Senate Passes Two Reproductive Rights Bills

A gavel next to a sign that reads the word abortion.Dollar Photo

The Senate is building momentum now that it is well into the second half of the legislative session. Ten bills were passed and sent to the House of Delegates; two bills were sent to the governor’s desk. 

Senate Bill 352

Abortion is banned in the state of West Virginia unless medically necessary, or if the pregnancy is no longer viable. There are also exceptions in the abortion ban in the case of rape.

Sen. Patricia Rucker, R-Jefferson, sponsored two notable bills related to pregnant persons in the state.  

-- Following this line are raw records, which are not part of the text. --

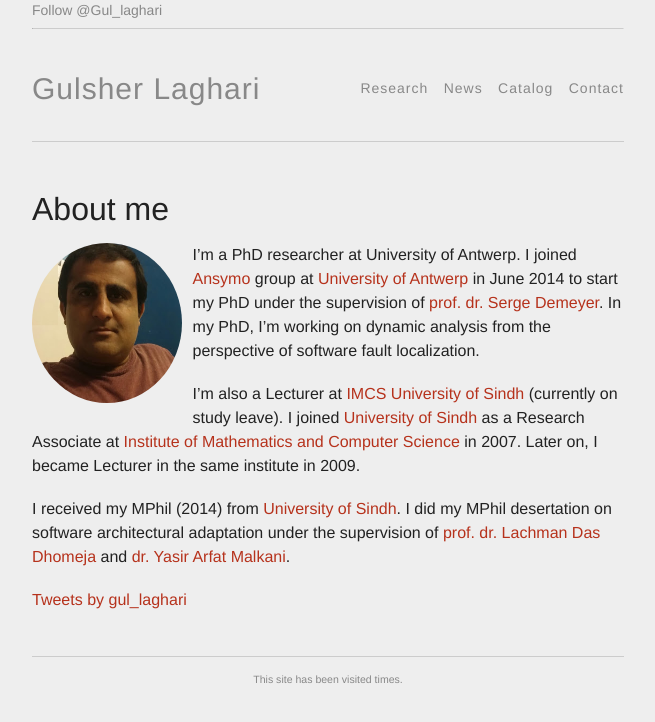
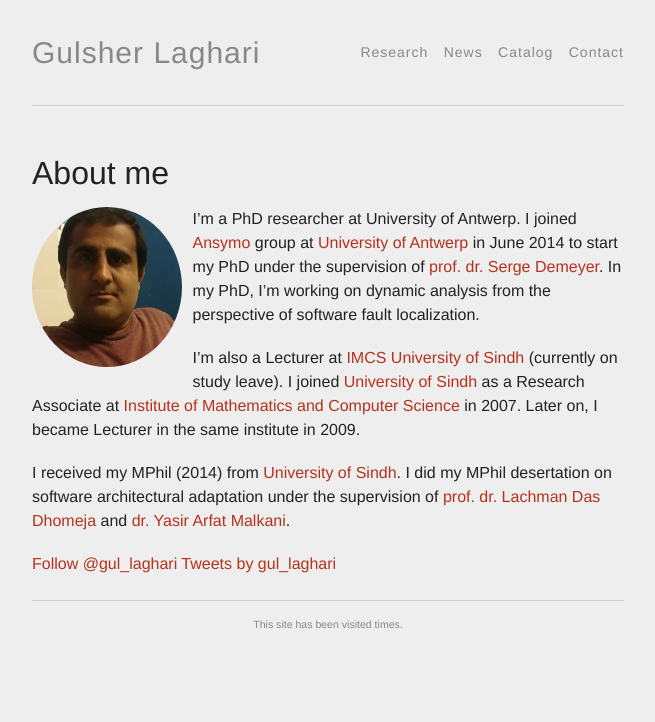
Before and after one commit to glaghari/glaghari.github.io, a Jekyll site: the page built from index.md, in a window 1280 px wide. Shown: the top 722 px of the page, without its empty margins (312-967 px from the left). Built offline with Jekyll 4.4.1, drawn with Linux system fonts in a browser that asks for light colours; comment, search, counter and statistics services are not loaded.

Commit message:
fixed links

```diff
--- a/_includes/about.md
+++ b/_includes/about.md
@@ -7,6 +7,12 @@ I'm also a Lecturer at [IMCS University of Sindh](http://imcs.usindh.edu.pk/guls
 
 I received my MPhil (2014) from [University of Sindh](http://usindh.edu.pk). I did my MPhil desertation on software architectural adaptation under the supervision of [prof. dr. Lachman Das Dhomeja](http://iict.usindh.edu.pk/iict-faculty/teachers-detail/23) and [dr. Yasir Arfat Malkani](http://usindh.edu.pk/yasir.malkani/).
 
-<a class="twitter-timeline" data-width="40em" data-height="60em" data-theme="light" data-link-color="#2B7BB9" href="https://twitter.com/gul_laghari">Tweets by gul_laghari</a> <script async src="//platform.twitter.com/widgets.js" charset="utf-8"></script>
+<div>
+<a href="https://twitter.com/gul_laghari?ref_src=twsrc%5Etfw" class="twitter-follow-button" data-size="small">Follow @gul_laghari</a>
+
+<a class="twitter-timeline" data-width="40em" data-height="60em" data-theme="light" data-link-color="#E81C4F" href="https://twitter.com/gul_laghari">Tweets by gul_laghari</a>
+</div>
+
+<script async src="//platform.twitter.com/widgets.js" charset="utf-8"></script>
 
 [//]: # <div class="LI-profile-badge"  data-version="v1" data-size="large" data-locale="en_US" data-type="vertical" data-theme="light" data-vanity="gulsher-laghari-7746b615"><a class="LI-simple-link" href='https://pk.linkedin.com/in/gulsher-laghari-7746b615?trk=profile-badge'>Gulsher Laghari</a></div>
--- a/_includes/header.html
+++ b/_includes/header.html
@@ -1,19 +1,4 @@
 <header class="site-header">
-
-	<div>
-	   <div style="vertical-align: bottom; display: inline-block;">
-	     <a class="twitter-follow-button"
-	        href="https://twitter.com/gul_laghari"
-	        data-size="large" data-show-screen-name="false">Follow @gul_laghari
-	     </a>
-	   </div>
-
-	   <div style="vertical-align: bottom; display: inline-block; position: relative; float: left; padding-right: 2px;">
-           <div class="fb-follow" data-href="https://www.facebook.com/gulsher.laghari" data-layout="button_count" data-size="large" data-show-faces="true"></div>
-           </div>
-    </div>
-    <hr/>
-
     <a class="site-title" href="{{ site.baseurl }}/">{{ site.title }}</a>
     <nav class="site-nav">
         <div class="trigger">
```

Senate Bill 352 requires informed consent prior to a medically necessary abortion being performed. Informed consent means that the patients that are seeking an abortion must be informed of things like associated medical risks, the probable gestational age, and that perinatal hospital services are available before they decide to go through with the abortion. Some of the information doctors are required to present is on the Department of Health’s website. 

Those opposed to the bill say that the bill requires doctors to present patients with scientifically inaccurate propaganda. 

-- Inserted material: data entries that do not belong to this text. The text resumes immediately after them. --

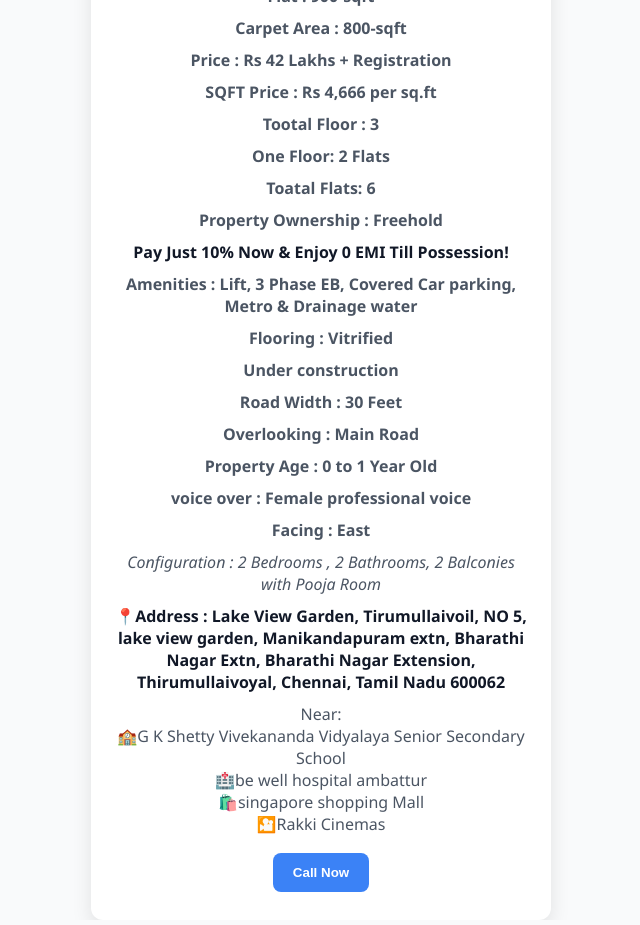
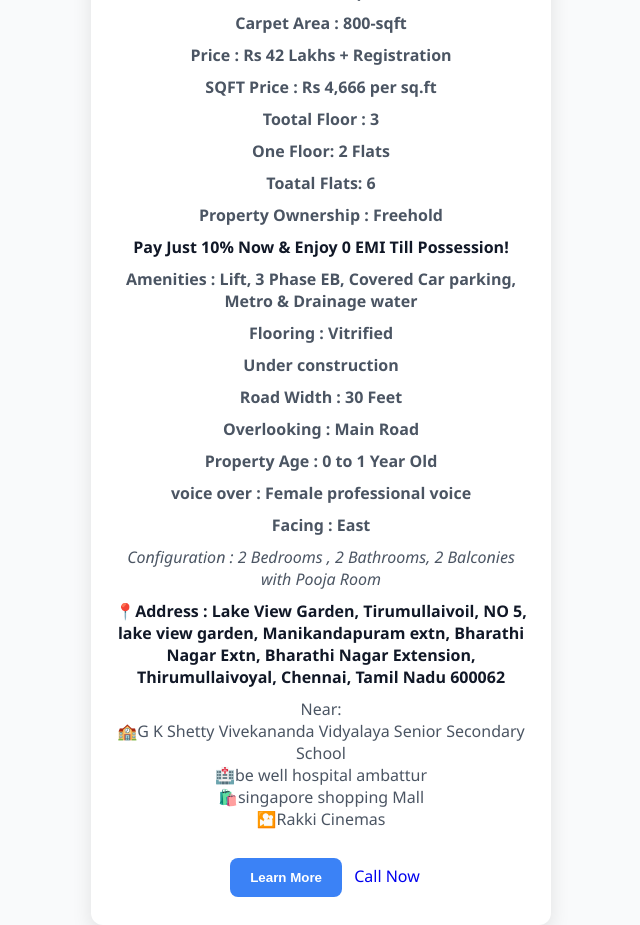
Before and after one commit to SVF-Homes/svf-landing-page, a plain HTML site: page index.html in a window 1280 px wide. Shown: the whole page, without its empty margins (319-959 px from the left). Drawn offline with Linux system fonts and the light colour scheme.

Commit message:
Update index.html

```diff
--- a/index.html
+++ b/index.html
@@ -43,9 +43,10 @@
 🛍️singapore shopping Mall<br>
 🎦Rakki Cinemas
 </p>
-<a href="tel:+919444892265">
-  <button>Call Now</button>
-</a>
+<div class="buttons">
+  <button onclick="learnMore()">Learn More</button>
+  <a href="tel:+919876543210" class="call-button">Call Now</a>
+</div>
 
 
   <script src="script.js"></script>
```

Rucker said this bill ensures that the patient has all the information that they need to make the decision to have a abortion. 

“This is a decision. We’re affecting life and death,” Rucker said. “It is a decision that will impact a woman’s life after the decision is made- whatever decision is made. So I think it is only the right thing to do that she has all the information available.”

Sen. Mike Caputo, D-Marion, voted against the bill and read a letter on the Senate floor Wednesday from a physician who urged him to do so. 

“I am horrified to learn that the Senate is attacking reproductive health care yet again by advancing Senate Bill 352,” Caputo read. “Banning abortion was not enough. Now lawmakers want to go after the very narrow exceptions afforded in the ban by further demeaning and degrading providers and patients who are deserving of respect and compassion. Enough is enough.”

The physician asked Caputo to try and stop the bill.

“It is dangerous, and far outside the mainstream of medicine,” Caputo read. “Organizations representing 1000s of clinic clinicians, including the American College of Obstetricians and Gynecologists and the American College of Nurse Midwives and the Society for Maternal Fetal Medicine have strongly opposed bills that place lawmakers in the position of interfering with how health care is provided to push a political agenda. ”

Senate Bill 620

Last year the legislature passed a bill that funded the mothers and babies pregnancy support program.

The grants under this program are for anti-abortion pregnancy centers, maternity homes, adoption agencies and “life-affirming social service organizations.”

Rucker’s other bill, Senate Bill 620, adds flexibility to the ways in which that funding can be used.